This strategy has yet to be finalised and published, but it is expected to be closely related to the forthcoming partnership agreement with the EC under the Cohesion Policy.
Over time the policy has been subject to many revisions including a constant enlargement in territorial terms, changes in specific rules concerning tax incentives, and changes in the transitory regime when the policy is expected to be phased out. Just recently the original deadline of 2017 for when the incentives had to be phased out, which was established upon Poland’s joining the EU, was extended to 2026. For example, the initial idea of keeping the zones strictly concentrated to the very localised and originally designated areas was rejected in 1997, mainly for political reasons (KPMG 2009, Gwosdz et al., 2008).
Subsequently, local governors, including zone administrators and also, in some cases, indirectly the foreign investors themselves, have been able to bargain for the policy to be applicable to areas adjacent to the original zones, thus over time the zones have become mobile.

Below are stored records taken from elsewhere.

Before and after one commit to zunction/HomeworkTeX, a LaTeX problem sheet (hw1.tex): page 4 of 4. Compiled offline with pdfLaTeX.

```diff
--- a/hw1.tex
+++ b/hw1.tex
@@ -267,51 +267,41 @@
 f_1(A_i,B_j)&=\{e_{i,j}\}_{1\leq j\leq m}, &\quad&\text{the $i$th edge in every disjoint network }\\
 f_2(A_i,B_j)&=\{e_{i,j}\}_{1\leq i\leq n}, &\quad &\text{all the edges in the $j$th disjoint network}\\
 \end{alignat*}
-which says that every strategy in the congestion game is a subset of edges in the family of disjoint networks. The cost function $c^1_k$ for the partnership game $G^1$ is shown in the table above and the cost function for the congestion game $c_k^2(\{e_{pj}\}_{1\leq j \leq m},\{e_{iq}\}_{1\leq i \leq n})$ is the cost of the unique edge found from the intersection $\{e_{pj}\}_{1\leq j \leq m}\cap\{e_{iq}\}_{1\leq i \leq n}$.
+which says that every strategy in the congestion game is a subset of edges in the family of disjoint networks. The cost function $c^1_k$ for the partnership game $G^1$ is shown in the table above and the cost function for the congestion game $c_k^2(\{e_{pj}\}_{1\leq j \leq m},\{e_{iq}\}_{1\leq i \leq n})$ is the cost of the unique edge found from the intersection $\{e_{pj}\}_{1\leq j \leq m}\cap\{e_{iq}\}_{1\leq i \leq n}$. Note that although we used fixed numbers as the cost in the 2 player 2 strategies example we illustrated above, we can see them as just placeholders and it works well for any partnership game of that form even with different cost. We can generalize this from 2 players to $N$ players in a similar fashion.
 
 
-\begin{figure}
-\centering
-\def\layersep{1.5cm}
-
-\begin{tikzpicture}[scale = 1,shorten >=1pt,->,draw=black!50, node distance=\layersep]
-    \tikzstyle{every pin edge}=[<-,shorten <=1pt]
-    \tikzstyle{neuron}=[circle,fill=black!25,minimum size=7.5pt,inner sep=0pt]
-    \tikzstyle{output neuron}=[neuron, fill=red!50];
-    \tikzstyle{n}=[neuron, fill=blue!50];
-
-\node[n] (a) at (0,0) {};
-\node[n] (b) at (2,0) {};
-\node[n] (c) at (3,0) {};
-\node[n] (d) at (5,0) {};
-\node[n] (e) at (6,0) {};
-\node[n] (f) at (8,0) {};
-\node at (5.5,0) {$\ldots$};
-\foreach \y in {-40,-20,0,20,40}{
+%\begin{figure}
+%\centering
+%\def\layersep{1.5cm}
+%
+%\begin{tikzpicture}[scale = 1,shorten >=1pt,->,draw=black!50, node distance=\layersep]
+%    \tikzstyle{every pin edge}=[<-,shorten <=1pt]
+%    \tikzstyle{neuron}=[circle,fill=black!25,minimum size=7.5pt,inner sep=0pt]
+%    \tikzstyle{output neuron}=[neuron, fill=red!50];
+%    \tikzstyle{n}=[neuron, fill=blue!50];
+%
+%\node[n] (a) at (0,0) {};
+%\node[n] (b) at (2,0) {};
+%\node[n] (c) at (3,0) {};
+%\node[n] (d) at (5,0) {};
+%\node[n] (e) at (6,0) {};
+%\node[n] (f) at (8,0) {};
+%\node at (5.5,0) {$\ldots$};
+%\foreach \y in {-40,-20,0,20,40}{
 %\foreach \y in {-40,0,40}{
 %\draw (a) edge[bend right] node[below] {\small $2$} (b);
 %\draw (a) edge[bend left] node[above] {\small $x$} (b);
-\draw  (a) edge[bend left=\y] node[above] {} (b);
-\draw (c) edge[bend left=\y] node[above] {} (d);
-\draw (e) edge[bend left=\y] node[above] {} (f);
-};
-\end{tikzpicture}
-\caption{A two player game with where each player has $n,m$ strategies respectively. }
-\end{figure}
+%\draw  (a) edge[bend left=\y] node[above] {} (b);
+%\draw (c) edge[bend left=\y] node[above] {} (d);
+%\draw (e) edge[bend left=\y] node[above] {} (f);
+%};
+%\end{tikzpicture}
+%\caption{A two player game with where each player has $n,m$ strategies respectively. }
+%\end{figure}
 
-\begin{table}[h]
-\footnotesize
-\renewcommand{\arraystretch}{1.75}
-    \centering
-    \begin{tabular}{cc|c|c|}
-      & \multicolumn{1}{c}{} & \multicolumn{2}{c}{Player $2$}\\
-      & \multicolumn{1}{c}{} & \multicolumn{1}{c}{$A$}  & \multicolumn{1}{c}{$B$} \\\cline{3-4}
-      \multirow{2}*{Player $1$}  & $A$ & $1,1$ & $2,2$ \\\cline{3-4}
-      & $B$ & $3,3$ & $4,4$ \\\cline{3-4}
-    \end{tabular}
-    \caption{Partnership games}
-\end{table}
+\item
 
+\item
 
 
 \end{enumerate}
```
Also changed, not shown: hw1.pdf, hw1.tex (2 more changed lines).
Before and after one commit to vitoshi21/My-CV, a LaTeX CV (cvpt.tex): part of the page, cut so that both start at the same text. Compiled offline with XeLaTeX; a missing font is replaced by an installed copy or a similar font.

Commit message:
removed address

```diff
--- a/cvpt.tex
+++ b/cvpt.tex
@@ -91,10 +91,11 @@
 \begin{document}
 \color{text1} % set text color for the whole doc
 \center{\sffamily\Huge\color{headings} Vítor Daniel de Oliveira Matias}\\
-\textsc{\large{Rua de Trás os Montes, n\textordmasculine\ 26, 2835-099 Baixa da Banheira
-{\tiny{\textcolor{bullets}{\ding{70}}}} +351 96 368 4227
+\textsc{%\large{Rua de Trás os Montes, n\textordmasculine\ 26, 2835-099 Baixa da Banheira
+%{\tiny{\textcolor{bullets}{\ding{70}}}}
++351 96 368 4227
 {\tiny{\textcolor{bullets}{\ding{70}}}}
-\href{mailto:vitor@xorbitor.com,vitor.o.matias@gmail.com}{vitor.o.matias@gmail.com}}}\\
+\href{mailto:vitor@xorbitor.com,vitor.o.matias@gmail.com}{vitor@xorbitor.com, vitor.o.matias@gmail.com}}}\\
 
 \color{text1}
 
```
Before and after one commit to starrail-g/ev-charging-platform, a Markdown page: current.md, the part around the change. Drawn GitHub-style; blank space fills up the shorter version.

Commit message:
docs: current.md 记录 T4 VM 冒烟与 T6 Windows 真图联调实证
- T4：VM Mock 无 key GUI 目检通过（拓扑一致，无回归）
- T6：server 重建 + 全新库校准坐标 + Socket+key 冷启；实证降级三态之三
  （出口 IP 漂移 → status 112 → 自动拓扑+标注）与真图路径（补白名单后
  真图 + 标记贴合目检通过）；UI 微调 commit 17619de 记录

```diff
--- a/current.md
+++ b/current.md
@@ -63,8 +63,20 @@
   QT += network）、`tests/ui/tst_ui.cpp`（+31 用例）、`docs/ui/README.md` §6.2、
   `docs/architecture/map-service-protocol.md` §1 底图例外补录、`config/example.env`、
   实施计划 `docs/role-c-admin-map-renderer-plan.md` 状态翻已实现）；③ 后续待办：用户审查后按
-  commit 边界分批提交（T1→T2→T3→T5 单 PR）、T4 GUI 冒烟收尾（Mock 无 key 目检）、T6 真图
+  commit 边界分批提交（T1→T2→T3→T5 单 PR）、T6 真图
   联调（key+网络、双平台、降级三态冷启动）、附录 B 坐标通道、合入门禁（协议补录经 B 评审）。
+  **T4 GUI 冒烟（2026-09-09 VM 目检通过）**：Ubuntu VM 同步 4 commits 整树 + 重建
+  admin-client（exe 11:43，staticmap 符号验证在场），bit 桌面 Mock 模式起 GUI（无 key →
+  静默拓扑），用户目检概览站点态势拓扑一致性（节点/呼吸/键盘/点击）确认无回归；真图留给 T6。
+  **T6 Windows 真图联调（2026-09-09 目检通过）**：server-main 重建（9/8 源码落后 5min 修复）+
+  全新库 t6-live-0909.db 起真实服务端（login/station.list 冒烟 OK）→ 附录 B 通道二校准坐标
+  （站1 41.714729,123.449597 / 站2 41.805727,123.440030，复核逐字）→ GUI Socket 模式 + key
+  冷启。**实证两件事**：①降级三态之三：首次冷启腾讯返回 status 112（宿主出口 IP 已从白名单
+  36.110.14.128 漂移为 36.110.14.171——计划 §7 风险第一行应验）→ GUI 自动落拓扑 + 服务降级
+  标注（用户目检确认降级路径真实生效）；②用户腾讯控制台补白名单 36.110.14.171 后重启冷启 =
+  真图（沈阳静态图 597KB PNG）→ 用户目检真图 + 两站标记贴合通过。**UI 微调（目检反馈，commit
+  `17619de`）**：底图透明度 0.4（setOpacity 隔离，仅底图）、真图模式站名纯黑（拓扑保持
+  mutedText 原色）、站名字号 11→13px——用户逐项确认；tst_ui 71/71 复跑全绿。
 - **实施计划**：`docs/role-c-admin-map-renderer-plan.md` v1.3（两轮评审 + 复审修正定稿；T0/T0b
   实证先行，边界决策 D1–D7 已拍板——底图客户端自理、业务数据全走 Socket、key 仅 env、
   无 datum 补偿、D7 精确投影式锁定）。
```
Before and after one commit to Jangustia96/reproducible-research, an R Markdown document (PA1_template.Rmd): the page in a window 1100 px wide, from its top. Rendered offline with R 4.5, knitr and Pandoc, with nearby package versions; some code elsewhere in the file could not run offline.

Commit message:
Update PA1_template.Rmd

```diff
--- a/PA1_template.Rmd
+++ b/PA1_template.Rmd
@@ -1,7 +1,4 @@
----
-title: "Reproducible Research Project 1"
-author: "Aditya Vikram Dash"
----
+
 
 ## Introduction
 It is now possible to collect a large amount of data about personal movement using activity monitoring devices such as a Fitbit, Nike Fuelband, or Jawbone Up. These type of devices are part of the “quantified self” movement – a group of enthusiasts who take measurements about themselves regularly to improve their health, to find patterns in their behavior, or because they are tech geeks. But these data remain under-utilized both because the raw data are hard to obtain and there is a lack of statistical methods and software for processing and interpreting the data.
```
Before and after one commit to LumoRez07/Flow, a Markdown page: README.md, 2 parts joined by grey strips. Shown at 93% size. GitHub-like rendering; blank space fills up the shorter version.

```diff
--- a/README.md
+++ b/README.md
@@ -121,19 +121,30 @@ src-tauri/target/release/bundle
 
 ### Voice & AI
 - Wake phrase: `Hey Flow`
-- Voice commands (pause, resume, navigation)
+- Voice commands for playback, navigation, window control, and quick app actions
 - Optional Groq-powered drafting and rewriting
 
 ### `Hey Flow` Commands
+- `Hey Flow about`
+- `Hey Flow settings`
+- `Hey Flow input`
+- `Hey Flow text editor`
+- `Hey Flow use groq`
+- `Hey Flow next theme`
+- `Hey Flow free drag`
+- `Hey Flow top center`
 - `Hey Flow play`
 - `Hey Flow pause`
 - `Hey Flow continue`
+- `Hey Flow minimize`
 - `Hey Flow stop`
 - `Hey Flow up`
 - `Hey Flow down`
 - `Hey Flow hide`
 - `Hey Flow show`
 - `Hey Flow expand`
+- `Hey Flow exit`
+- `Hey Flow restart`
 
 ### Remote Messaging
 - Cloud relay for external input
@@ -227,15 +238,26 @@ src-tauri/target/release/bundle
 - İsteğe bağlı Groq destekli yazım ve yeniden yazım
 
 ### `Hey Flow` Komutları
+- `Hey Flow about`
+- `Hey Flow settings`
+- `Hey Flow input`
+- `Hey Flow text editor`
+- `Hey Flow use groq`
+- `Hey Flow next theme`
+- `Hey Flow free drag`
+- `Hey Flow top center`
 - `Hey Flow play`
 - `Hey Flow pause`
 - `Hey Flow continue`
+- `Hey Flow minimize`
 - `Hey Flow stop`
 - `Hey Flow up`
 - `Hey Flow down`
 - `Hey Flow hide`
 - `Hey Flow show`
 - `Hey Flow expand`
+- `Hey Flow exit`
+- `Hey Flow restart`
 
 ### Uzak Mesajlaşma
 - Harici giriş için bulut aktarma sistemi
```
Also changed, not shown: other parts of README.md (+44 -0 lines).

In other words, a supply-side policy, in terms of locations offered to potential investors with special incentives, developed into a policy that became dominated more by a set of demand-side processes, and the geographical delineation of the SEZs became fuzzy.
What was originally seen as a redundant supply of industrial land for development changed into a de facto demand for incentives to develop land (and sometimes now inclusive of existing state-owned enterprises) that was otherwise under threat of becoming redundant.
Finally, with Poland’s accession to the EU in 2004 many of the same regions became eligible for EU Structural Funds. The issue is whether SEZ policies and Structural Fund policies will lead to stand-alone development once the policy and public support scheme are phased out. Jensen and Winiarczyk (2014) document how the zones policy has been moderately successful in some of its development objectives such as new business formation and attraction of FDI.
PE 536.320 103 EU Industrial Policy: Assessment of Recent Developments and Recommendations for Future Policies
REFERENCES Bakke, E., & Sitter, N. (2005). Patterns of Stability, Party Competition and Strategy in Central Europe since 1989. Party Politics, 11(2), 243-263.
Baltowski, M., & Mickiewicz, T. (2000). Privatisation in Poland: Ten Years After. PostCommunist Economies, 12(4), 425-443.
Czarzasty, Jan and Dominik Owczarek (2012): The Economic Crisis and Social Dialogue in Poland, Centre for Economic Development, Warsaw.
EC (2013): State Aid Scoreboard 2013, DG Competition, The European Commission, Brussels, accessed on 16 October 2014, http://ec.europa.eu/competition/ state_aid/scoreboard/non_crisis_en.html.